## Directions for this task
If a line of the data below holds the string "decimal", copy it.

(Revision tracking records)

=====

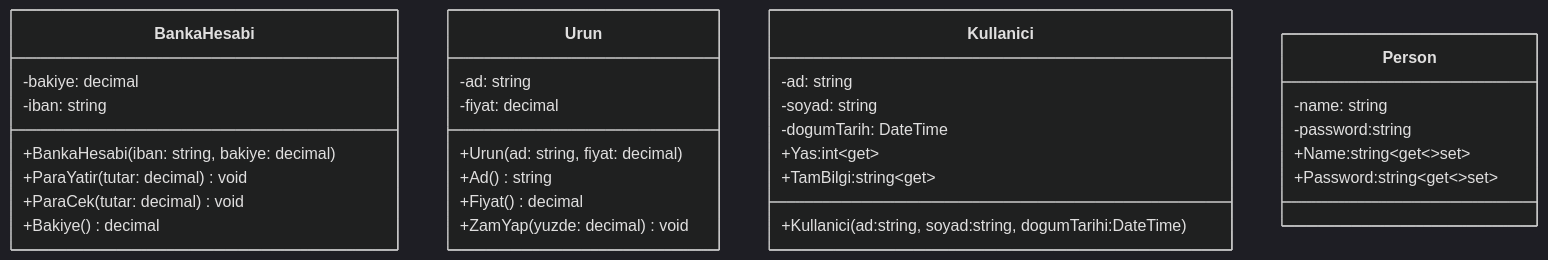
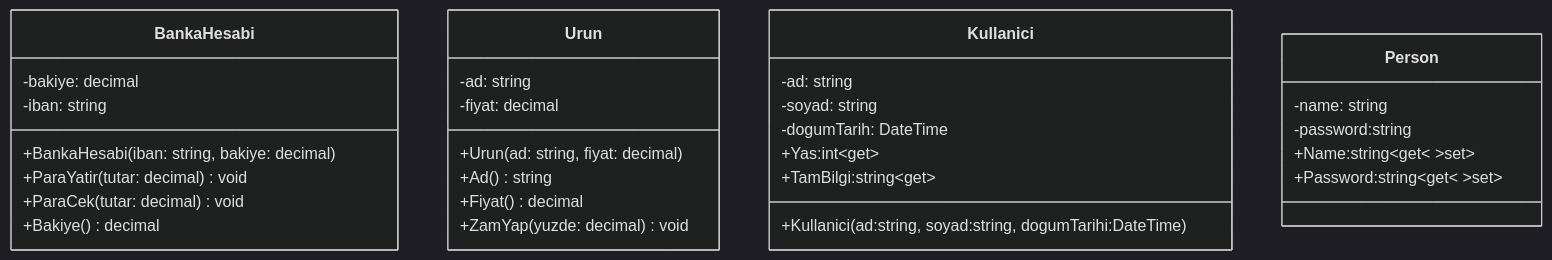
Before and after one commit to ibrahimayaz/Nesne-Yonelimli-Programlama-2025: the diagram in Hafta03/README.md, drawn with Mermaid (dark theme).

Commit message:
Hafta03 Güncellendi

````diff
--- a/Hafta03/README.md
+++ b/Hafta03/README.md
@@ -10,38 +10,38 @@
 ```mermaid
 classDiagram
     class BankaHesabi {
       -bakiye: decimal
       -iban: string
       +BankaHesabi(iban: string, bakiye: decimal)
       +ParaYatir(tutar: decimal) void
       +ParaCek(tutar: decimal) void
       +Bakiye() decimal
     }
 
     class Urun {
       -ad: string
       -fiyat: decimal
       +Urun(ad: string, fiyat: decimal)
       +Ad() string
       +Fiyat() decimal
       +ZamYap(yuzde: decimal) void
     }
 
     class Kullanici {
       -ad: string
       -soyad: string
       -dogumTarih: DateTime
       +Yas:int~get~
       +TamBilgi:string~get~
       +Kullanici(ad:string, soyad:string, dogumTarihi:DateTime)
     }
  
 
     class Person {
       -name: string
       -password:string
-      +Name:string~get~~set~
-      +Password:string~get~~set~
+      +Name:string~get~ ~set~
+      +Password:string~get~ ~set~
     }
     
 ```
````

=====

## Response area
       -bakiye: decimal
       +BankaHesabi(iban: string, bakiye: decimal)
       +ParaYatir(tutar: decimal) void
       +ParaCek(tutar: decimal) void
       +Bakiye() decimal
       -fiyat: decimal
       +Urun(ad: string, fiyat: decimal)
       +Fiyat() decimal
       +ZamYap(yuzde: decimal) void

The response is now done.